The opening of the president's trial in the senate was very solemn. Though by tonight the mood in the capital had turned to serious Rinker again over how the trial should proceed. It has been one of those rare days that people will not forget whether they were in the senate chamber or were watching it. On television. Can be an hour. Is will take a state to go to Oprah the senate chaplain. Grant the senators the ability to exercise clear judgment. Without charge about autism. Today unite the sun that in non partisan commitment. To the procedures that will most effectively result. The grave matters before them and our nation. The Republican members of the House of Representatives who impeach the president. Walked solemnly from their chambers to the senate. These managers will now be the president prosecutors. Decided at all when make approximately. Varying varying where he. All persons are commanded to keep silent on pain of imprisonment. While the house of represented aids is exhibiting to the senate of the United States. Articles of impeachment. Against William Jefferson Clinton president of the United States. Mr. President the managers on the part of the House of Representatives are here in present. And ready to present the articles of impeachment which of them preferred. By the House of Representatives against William Jefferson Clinton president. But the United States and then this afternoon. This caught them anyone that conduct the Chief Justice of the United States did than that in the end there's a no. Senators. I attend the senate in conformity with your notice for the purpose of joining with you for the trial of the president of the United States. And are now ready to take field. What you pay show they have had on the problem and raise your right hand. Gators Tomas Y yeah. Then all thanks effort to aid his job that page photo William Geoff and parent presently states that pending. You are doing am part of justice at card to the constitution and Wallace. Have I do. Well all senators now stand and raise your right hand do you solemnly swear. Than are all things pertaining to the trial of the impeachment of William Jefferson Clinton. President of the United States now pending you'll do impartial justice or core of the constitution and laws so help you go off. All 100 senators testified that they had taken the oath as a moment in their lives which they will surely never forget. As moving as this was to watch on television and it was moving it was essentially a formality the real business had to do today. With trying to hammer out a deal to actually run the trial how Long Will it be this whole issue of whether there will be witnesses would there be any resolution today. ABC's Linda Douglass is on Capitol Hill tonight when that that was quite today. Quite a day and all day long behind closed doors and publicly as well senators of both parties were warning that the senators running the risk of degenerating into the same kind of partisan battle ground that the house did so tonight the leaders of both parties of the senate came out and announced that. All 100 senators will meet in a closed session to try one more time. To try to hammer out a bipartisan agreement. Under the Republican plan the White House would have until Tuesday to file a response to the articles of impeachment. House manages would respond to that and oral arguments would begin next Thursday each side would have three to five days for opening arguments. Then each side could make its case for calling witnesses but senators would have to vote on whether to call each one. That raises the possibility of some dip a call votes on whether to call people like Monica Lewinsky. Those Republicans who want a quick the end of the trial hope their colleagues will be so tired of listening to the tawdry details of the case. They will decide not to have any witnesses at all. Under the democrats' plan arguments also would start next week but there would be no witnesses and the schedule would be much shorter. Each side would have three days to make its entire case. As soon as the arguments were over senators would vote on whether to remove the president from office. The issue of witnesses is still the big sticking point but tonight again the leaders of both parties claimed that they are all getting closer together now. The Peter is not at all clear how they're going to bridge the gap.
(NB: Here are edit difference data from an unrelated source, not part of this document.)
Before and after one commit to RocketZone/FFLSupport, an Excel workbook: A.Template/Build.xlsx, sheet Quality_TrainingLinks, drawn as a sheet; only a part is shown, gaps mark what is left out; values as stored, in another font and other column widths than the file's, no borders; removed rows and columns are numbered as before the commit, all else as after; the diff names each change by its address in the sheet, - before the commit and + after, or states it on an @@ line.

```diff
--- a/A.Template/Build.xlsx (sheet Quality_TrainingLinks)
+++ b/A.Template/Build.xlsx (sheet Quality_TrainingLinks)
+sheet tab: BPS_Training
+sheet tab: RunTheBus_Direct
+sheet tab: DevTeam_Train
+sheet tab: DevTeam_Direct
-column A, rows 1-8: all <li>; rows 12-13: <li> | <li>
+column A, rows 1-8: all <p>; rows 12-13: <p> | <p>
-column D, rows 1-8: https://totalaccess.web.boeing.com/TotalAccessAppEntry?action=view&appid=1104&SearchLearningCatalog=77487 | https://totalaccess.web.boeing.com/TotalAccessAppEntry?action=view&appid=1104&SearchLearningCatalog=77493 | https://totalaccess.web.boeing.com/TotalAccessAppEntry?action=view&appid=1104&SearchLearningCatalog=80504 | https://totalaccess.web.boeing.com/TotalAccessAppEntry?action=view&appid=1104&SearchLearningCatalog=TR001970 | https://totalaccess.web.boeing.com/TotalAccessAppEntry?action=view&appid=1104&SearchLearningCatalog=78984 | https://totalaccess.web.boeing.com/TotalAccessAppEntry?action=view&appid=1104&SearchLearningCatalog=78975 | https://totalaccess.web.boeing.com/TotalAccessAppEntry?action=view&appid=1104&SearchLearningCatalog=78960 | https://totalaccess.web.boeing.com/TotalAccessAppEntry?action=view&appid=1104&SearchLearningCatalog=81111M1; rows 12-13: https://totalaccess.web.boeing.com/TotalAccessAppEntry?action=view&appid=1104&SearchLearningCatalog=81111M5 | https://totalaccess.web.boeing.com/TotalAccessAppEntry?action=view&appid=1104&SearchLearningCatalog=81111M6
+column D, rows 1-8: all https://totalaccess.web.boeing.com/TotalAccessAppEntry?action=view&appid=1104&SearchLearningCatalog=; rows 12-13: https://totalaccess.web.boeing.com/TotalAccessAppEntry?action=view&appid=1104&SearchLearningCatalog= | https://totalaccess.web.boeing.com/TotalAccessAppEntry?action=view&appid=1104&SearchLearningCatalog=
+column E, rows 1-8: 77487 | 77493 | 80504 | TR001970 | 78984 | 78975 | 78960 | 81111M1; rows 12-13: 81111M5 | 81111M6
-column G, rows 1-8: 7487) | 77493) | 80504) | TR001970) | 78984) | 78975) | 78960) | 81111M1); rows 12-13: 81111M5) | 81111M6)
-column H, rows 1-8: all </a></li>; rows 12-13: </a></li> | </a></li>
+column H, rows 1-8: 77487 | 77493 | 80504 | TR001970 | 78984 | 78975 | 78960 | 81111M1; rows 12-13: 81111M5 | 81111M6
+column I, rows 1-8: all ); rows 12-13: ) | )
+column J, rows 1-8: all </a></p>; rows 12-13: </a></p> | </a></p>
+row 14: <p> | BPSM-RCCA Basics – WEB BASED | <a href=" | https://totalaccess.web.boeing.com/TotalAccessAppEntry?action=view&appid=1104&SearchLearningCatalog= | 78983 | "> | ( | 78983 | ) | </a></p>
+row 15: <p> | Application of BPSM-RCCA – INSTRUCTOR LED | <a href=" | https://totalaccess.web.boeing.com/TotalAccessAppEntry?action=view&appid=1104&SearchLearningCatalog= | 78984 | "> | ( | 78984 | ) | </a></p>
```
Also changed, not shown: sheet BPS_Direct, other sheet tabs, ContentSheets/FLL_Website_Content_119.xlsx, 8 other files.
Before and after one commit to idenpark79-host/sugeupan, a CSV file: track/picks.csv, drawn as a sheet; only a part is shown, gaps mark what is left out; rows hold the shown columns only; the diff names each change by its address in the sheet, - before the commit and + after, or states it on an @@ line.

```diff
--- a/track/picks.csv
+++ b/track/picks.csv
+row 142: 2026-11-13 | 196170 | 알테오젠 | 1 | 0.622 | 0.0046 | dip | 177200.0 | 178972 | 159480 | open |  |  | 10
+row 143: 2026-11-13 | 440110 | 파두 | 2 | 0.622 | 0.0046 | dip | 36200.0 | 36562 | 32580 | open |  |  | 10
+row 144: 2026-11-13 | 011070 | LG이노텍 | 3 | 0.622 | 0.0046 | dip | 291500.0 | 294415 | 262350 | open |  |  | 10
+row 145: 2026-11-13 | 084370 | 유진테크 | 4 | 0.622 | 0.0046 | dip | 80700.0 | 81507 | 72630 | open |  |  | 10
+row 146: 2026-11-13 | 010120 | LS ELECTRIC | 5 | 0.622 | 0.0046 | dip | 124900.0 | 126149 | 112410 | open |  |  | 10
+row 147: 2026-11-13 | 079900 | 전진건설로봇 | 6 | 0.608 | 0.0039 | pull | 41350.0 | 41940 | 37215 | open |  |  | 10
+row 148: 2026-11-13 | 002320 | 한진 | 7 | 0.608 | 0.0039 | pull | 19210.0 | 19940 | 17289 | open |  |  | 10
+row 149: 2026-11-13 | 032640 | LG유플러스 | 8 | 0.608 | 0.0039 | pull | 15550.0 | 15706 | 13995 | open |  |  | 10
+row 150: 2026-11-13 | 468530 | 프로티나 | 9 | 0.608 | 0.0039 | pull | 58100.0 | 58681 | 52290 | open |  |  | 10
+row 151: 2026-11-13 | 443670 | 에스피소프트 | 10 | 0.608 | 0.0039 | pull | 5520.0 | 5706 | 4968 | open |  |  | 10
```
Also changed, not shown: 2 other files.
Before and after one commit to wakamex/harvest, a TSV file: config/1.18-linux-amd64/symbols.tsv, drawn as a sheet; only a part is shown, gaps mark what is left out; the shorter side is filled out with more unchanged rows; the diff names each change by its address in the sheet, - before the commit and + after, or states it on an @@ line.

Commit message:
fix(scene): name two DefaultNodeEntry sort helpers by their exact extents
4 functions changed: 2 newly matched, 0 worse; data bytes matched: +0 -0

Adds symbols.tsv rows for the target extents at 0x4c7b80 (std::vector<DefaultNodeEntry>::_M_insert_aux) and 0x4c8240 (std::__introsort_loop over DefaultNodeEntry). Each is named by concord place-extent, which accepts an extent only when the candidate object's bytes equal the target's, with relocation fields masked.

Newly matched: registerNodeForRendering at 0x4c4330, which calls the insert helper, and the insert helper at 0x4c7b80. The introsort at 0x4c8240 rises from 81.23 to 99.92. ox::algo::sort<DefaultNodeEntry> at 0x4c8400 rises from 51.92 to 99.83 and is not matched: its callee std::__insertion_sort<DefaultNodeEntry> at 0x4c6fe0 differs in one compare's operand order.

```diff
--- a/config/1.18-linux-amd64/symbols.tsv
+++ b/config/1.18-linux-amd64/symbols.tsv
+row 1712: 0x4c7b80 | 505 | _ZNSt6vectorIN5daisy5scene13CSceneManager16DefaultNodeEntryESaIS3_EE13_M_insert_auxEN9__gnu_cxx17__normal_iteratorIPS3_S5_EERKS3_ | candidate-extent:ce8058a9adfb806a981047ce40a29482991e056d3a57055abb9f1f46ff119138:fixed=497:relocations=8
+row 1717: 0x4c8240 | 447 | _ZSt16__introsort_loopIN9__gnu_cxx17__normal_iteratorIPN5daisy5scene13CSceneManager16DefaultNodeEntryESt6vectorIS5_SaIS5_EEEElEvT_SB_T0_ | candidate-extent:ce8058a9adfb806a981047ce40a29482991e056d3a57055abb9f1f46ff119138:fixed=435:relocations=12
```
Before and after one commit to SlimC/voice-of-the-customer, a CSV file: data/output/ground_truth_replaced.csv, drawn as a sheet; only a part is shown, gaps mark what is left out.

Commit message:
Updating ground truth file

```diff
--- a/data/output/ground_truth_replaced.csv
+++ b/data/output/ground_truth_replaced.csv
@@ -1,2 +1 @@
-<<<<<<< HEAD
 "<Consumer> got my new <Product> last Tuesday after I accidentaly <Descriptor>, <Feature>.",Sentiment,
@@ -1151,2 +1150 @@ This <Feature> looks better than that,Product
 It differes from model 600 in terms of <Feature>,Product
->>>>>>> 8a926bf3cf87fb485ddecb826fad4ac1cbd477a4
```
This transcript has been automatically generated and may not be 100% accurate.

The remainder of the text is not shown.